Work instructions: Set the data down again, exactly as it appears below.

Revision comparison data
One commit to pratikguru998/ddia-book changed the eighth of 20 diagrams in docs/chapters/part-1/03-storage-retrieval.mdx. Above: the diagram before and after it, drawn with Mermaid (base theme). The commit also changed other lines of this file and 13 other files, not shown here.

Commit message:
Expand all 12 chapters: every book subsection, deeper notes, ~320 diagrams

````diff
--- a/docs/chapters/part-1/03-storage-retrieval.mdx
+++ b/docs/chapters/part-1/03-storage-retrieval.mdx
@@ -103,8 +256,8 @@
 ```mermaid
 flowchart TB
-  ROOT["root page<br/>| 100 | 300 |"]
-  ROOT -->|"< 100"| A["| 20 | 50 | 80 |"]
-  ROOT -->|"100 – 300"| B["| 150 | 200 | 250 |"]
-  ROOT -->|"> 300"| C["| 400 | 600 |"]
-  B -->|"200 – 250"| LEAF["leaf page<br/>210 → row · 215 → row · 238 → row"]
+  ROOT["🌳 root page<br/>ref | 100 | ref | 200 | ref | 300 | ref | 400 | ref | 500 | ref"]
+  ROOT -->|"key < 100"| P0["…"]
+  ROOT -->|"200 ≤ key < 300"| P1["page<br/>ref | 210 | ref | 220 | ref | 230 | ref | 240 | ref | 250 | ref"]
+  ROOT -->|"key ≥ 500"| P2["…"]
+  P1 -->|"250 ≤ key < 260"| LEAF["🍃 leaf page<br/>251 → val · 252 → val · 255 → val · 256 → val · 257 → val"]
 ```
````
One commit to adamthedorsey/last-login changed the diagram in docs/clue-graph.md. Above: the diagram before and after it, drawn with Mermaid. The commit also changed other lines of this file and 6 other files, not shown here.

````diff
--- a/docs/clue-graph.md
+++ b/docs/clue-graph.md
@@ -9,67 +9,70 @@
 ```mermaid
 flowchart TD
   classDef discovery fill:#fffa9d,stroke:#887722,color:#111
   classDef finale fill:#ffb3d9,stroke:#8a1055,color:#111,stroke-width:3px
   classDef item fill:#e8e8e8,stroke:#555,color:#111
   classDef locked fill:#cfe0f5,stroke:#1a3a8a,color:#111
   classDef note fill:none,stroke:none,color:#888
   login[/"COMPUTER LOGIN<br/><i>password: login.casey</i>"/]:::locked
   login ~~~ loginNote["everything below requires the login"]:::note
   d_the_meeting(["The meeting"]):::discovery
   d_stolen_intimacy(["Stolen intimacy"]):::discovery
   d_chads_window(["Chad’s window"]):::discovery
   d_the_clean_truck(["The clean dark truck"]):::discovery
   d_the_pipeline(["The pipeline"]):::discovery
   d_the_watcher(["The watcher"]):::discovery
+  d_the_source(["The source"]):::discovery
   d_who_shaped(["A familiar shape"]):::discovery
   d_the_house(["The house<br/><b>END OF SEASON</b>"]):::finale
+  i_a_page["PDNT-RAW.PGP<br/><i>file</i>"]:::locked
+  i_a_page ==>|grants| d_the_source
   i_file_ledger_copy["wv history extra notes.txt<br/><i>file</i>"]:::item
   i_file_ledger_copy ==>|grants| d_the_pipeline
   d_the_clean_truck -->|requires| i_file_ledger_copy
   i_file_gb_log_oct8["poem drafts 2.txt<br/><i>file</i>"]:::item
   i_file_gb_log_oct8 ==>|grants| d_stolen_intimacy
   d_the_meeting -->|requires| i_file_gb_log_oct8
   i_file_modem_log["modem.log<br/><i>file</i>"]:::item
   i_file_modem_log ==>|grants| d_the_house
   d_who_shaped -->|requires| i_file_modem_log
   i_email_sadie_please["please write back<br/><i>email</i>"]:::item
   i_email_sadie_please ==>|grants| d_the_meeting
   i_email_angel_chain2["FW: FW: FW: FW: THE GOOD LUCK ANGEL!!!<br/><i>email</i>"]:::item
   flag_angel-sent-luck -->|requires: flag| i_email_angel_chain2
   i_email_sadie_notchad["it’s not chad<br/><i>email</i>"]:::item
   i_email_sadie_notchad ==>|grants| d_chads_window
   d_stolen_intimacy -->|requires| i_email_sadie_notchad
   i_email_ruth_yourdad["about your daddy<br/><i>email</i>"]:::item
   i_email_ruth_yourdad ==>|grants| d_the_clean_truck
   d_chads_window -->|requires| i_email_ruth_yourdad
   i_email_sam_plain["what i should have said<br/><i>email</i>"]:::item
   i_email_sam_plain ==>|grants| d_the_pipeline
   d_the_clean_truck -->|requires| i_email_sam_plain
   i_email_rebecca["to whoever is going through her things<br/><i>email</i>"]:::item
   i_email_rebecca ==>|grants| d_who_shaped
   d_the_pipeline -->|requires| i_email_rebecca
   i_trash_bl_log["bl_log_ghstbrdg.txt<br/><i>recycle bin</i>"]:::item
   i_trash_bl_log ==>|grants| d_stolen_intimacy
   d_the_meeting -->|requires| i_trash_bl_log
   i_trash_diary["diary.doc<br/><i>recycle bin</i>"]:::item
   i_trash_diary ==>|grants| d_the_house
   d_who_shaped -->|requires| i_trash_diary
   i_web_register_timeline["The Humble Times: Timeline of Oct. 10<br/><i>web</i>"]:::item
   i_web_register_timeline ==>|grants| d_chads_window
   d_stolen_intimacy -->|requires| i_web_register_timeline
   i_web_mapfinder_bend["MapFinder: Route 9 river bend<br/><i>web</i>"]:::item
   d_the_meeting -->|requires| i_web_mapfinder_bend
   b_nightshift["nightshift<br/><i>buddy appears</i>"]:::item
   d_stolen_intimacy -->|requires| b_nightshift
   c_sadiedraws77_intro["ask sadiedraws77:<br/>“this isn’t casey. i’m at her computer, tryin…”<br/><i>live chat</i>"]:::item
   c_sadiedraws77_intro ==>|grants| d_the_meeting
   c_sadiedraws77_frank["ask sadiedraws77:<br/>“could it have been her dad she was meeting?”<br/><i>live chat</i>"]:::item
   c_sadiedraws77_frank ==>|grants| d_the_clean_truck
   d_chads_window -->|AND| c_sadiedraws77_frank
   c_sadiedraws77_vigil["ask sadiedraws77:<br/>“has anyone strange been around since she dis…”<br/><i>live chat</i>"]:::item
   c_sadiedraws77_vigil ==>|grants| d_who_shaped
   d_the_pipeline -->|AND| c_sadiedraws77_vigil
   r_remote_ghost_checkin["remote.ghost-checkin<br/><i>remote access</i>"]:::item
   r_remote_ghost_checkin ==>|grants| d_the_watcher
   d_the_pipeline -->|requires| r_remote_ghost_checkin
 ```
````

Reply:
One commit to pratikguru998/ddia-book changed the eighth of 20 diagrams in docs/chapters/part-1/03-storage-retrieval.mdx. Above: the diagram before and after it, drawn with Mermaid (base theme). The commit also changed other lines of this file and 13 other files, not shown here.

Commit message:
Expand all 12 chapters: every book subsection, deeper notes, ~320 diagrams

````diff
--- a/docs/chapters/part-1/03-storage-retrieval.mdx
+++ b/docs/chapters/part-1/03-storage-retrieval.mdx
@@ -103,8 +256,8 @@
 ```mermaid
 flowchart TB
-  ROOT["root page<br/>| 100 | 300 |"]
-  ROOT -->|"< 100"| A["| 20 | 50 | 80 |"]
-  ROOT -->|"100 – 300"| B["| 150 | 200 | 250 |"]
-  ROOT -->|"> 300"| C["| 400 | 600 |"]
-  B -->|"200 – 250"| LEAF["leaf page<br/>210 → row · 215 → row · 238 → row"]
+  ROOT["🌳 root page<br/>ref | 100 | ref | 200 | ref | 300 | ref | 400 | ref | 500 | ref"]
+  ROOT -->|"key < 100"| P0["…"]
+  ROOT -->|"200 ≤ key < 300"| P1["page<br/>ref | 210 | ref | 220 | ref | 230 | ref | 240 | ref | 250 | ref"]
+  ROOT -->|"key ≥ 500"| P2["…"]
+  P1 -->|"250 ≤ key < 260"| LEAF["🍃 leaf page<br/>251 → val · 252 → val · 255 → val · 256 → val · 257 → val"]
 ```
````
One commit to adamthedorsey/last-login changed the diagram in docs/clue-graph.md. Above: the diagram before and after it, drawn with Mermaid. The commit also changed other lines of this file and 6 other files, not shown here.

````diff
--- a/docs/clue-graph.md
+++ b/docs/clue-graph.md
@@ -9,67 +9,70 @@
 ```mermaid
 flowchart TD
   classDef discovery fill:#fffa9d,stroke:#887722,color:#111
   classDef finale fill:#ffb3d9,stroke:#8a1055,color:#111,stroke-width:3px
   classDef item fill:#e8e8e8,stroke:#555,color:#111
   classDef locked fill:#cfe0f5,stroke:#1a3a8a,color:#111
   classDef note fill:none,stroke:none,color:#888
   login[/"COMPUTER LOGIN<br/><i>password: login.casey</i>"/]:::locked
   login ~~~ loginNote["everything below requires the login"]:::note
   d_the_meeting(["The meeting"]):::discovery
   d_stolen_intimacy(["Stolen intimacy"]):::discovery
   d_chads_window(["Chad’s window"]):::discovery
   d_the_clean_truck(["The clean dark truck"]):::discovery
   d_the_pipeline(["The pipeline"]):::discovery
   d_the_watcher(["The watcher"]):::discovery
+  d_the_source(["The source"]):::discovery
   d_who_shaped(["A familiar shape"]):::discovery
   d_the_house(["The house<br/><b>END OF SEASON</b>"]):::finale
+  i_a_page["PDNT-RAW.PGP<br/><i>file</i>"]:::locked
+  i_a_page ==>|grants| d_the_source
   i_file_ledger_copy["wv history extra notes.txt<br/><i>file</i>"]:::item
   i_file_ledger_copy ==>|grants| d_the_pipeline
   d_the_clean_truck -->|requires| i_file_ledger_copy
   i_file_gb_log_oct8["poem drafts 2.txt<br/><i>file</i>"]:::item
   i_file_gb_log_oct8 ==>|grants| d_stolen_intimacy
   d_the_meeting -->|requires| i_file_gb_log_oct8
   i_file_modem_log["modem.log<br/><i>file</i>"]:::item
   i_file_modem_log ==>|grants| d_the_house
   d_who_shaped -->|requires| i_file_modem_log
   i_email_sadie_please["please write back<br/><i>email</i>"]:::item
   i_email_sadie_please ==>|grants| d_the_meeting
   i_email_angel_chain2["FW: FW: FW: FW: THE GOOD LUCK ANGEL!!!<br/><i>email</i>"]:::item
   flag_angel-sent-luck -->|requires: flag| i_email_angel_chain2
   i_email_sadie_notchad["it’s not chad<br/><i>email</i>"]:::item
   i_email_sadie_notchad ==>|grants| d_chads_window
   d_stolen_intimacy -->|requires| i_email_sadie_notchad
   i_email_ruth_yourdad["about your daddy<br/><i>email</i>"]:::item
   i_email_ruth_yourdad ==>|grants| d_the_clean_truck
   d_chads_window -->|requires| i_email_ruth_yourdad
   i_email_sam_plain["what i should have said<br/><i>email</i>"]:::item
   i_email_sam_plain ==>|grants| d_the_pipeline
   d_the_clean_truck -->|requires| i_email_sam_plain
   i_email_rebecca["to whoever is going through her things<br/><i>email</i>"]:::item
   i_email_rebecca ==>|grants| d_who_shaped
   d_the_pipeline -->|requires| i_email_rebecca
   i_trash_bl_log["bl_log_ghstbrdg.txt<br/><i>recycle bin</i>"]:::item
   i_trash_bl_log ==>|grants| d_stolen_intimacy
   d_the_meeting -->|requires| i_trash_bl_log
   i_trash_diary["diary.doc<br/><i>recycle bin</i>"]:::item
   i_trash_diary ==>|grants| d_the_house
   d_who_shaped -->|requires| i_trash_diary
   i_web_register_timeline["The Humble Times: Timeline of Oct. 10<br/><i>web</i>"]:::item
   i_web_register_timeline ==>|grants| d_chads_window
   d_stolen_intimacy -->|requires| i_web_register_timeline
   i_web_mapfinder_bend["MapFinder: Route 9 river bend<br/><i>web</i>"]:::item
   d_the_meeting -->|requires| i_web_mapfinder_bend
   b_nightshift["nightshift<br/><i>buddy appears</i>"]:::item
   d_stolen_intimacy -->|requires| b_nightshift
   c_sadiedraws77_intro["ask sadiedraws77:<br/>“this isn’t casey. i’m at her computer, tryin…”<br/><i>live chat</i>"]:::item
   c_sadiedraws77_intro ==>|grants| d_the_meeting
   c_sadiedraws77_frank["ask sadiedraws77:<br/>“could it have been her dad she was meeting?”<br/><i>live chat</i>"]:::item
   c_sadiedraws77_frank ==>|grants| d_the_clean_truck
   d_chads_window -->|AND| c_sadiedraws77_frank
   c_sadiedraws77_vigil["ask sadiedraws77:<br/>“has anyone strange been around since she dis…”<br/><i>live chat</i>"]:::item
   c_sadiedraws77_vigil ==>|grants| d_who_shaped
   d_the_pipeline -->|AND| c_sadiedraws77_vigil
   r_remote_ghost_checkin["remote.ghost-checkin<br/><i>remote access</i>"]:::item
   r_remote_ghost_checkin ==>|grants| d_the_watcher
   d_the_pipeline -->|requires| r_remote_ghost_checkin
 ```
````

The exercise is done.